ASSIGNMENT
Scan the lines below; pull out those with "that".

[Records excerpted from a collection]
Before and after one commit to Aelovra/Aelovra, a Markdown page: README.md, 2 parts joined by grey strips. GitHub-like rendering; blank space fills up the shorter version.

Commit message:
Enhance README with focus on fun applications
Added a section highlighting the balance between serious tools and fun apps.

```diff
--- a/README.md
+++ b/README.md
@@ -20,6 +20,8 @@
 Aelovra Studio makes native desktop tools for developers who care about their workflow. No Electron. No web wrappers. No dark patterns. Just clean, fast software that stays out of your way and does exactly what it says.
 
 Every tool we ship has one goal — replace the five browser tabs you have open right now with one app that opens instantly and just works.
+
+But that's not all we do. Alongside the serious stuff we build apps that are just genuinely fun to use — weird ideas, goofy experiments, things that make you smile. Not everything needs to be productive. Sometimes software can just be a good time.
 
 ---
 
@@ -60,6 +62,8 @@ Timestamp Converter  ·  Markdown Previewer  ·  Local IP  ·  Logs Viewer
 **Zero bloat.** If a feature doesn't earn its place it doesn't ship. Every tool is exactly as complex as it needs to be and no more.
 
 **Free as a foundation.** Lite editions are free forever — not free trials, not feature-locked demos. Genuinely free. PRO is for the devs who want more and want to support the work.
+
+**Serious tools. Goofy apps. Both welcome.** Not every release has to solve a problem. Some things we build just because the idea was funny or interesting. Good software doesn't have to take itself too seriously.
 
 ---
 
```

--

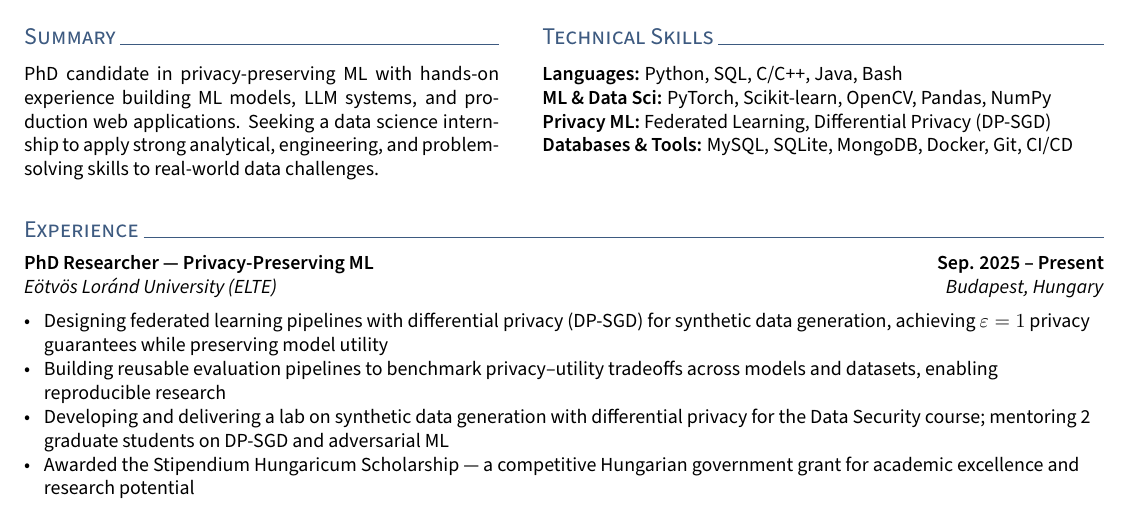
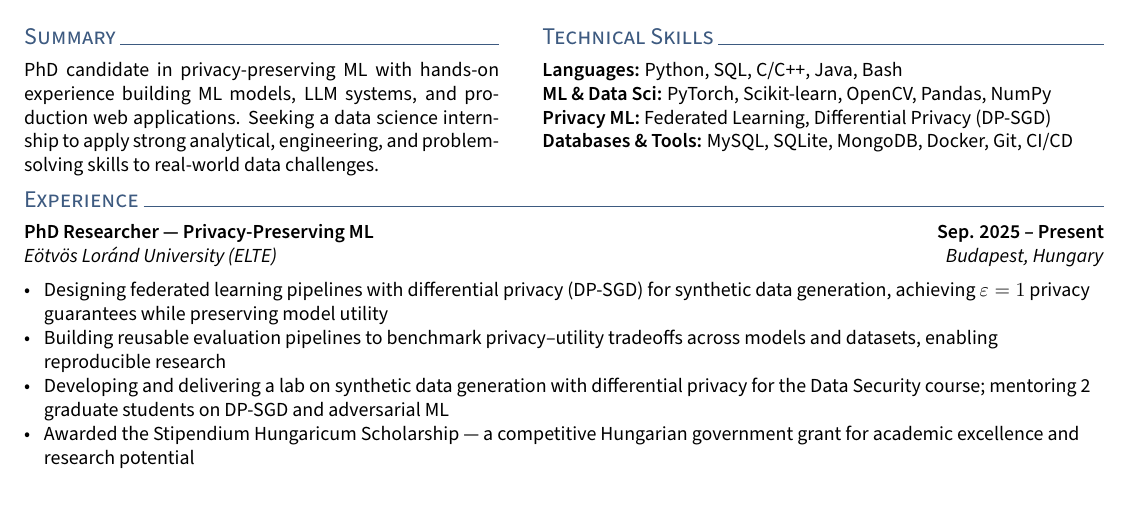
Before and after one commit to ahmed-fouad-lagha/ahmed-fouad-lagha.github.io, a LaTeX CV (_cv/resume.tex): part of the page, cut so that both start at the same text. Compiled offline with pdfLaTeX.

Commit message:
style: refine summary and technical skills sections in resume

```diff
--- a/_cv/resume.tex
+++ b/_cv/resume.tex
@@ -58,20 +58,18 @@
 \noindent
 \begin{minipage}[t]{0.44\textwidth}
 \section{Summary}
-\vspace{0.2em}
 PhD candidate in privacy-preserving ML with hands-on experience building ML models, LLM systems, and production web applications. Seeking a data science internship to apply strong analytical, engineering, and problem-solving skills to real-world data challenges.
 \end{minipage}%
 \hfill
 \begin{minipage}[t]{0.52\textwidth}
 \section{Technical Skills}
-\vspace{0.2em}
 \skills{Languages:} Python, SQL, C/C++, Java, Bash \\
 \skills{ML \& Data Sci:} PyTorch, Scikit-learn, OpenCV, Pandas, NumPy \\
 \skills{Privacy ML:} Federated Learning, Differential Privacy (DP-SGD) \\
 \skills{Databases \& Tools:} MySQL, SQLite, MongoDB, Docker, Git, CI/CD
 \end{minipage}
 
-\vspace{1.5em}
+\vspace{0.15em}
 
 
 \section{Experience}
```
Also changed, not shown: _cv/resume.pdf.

ANSWER TO THIS TASK
 Aelovra Studio makes native desktop tools for developers who care about their workflow. No Electron. No web wrappers. No dark patterns. Just clean, fast software that stays out of your way and does exactly what it says.
 Every tool we ship has one goal — replace the five browser tabs you have open right now with one app that opens instantly and just works.
+But that's not all we do. Alongside the serious stuff we build apps that are just genuinely fun to use — weird ideas, goofy experiments, things that make you smile. Not everything needs to be productive. Sometimes software can just be a good time.
Before and after one commit to ahmed-fouad-lagha/ahmed-fouad-lagha.github.io, a LaTeX CV (_cv/resume.tex): part of the page, cut so that both start at the same text. Compiled offline with pdfLaTeX.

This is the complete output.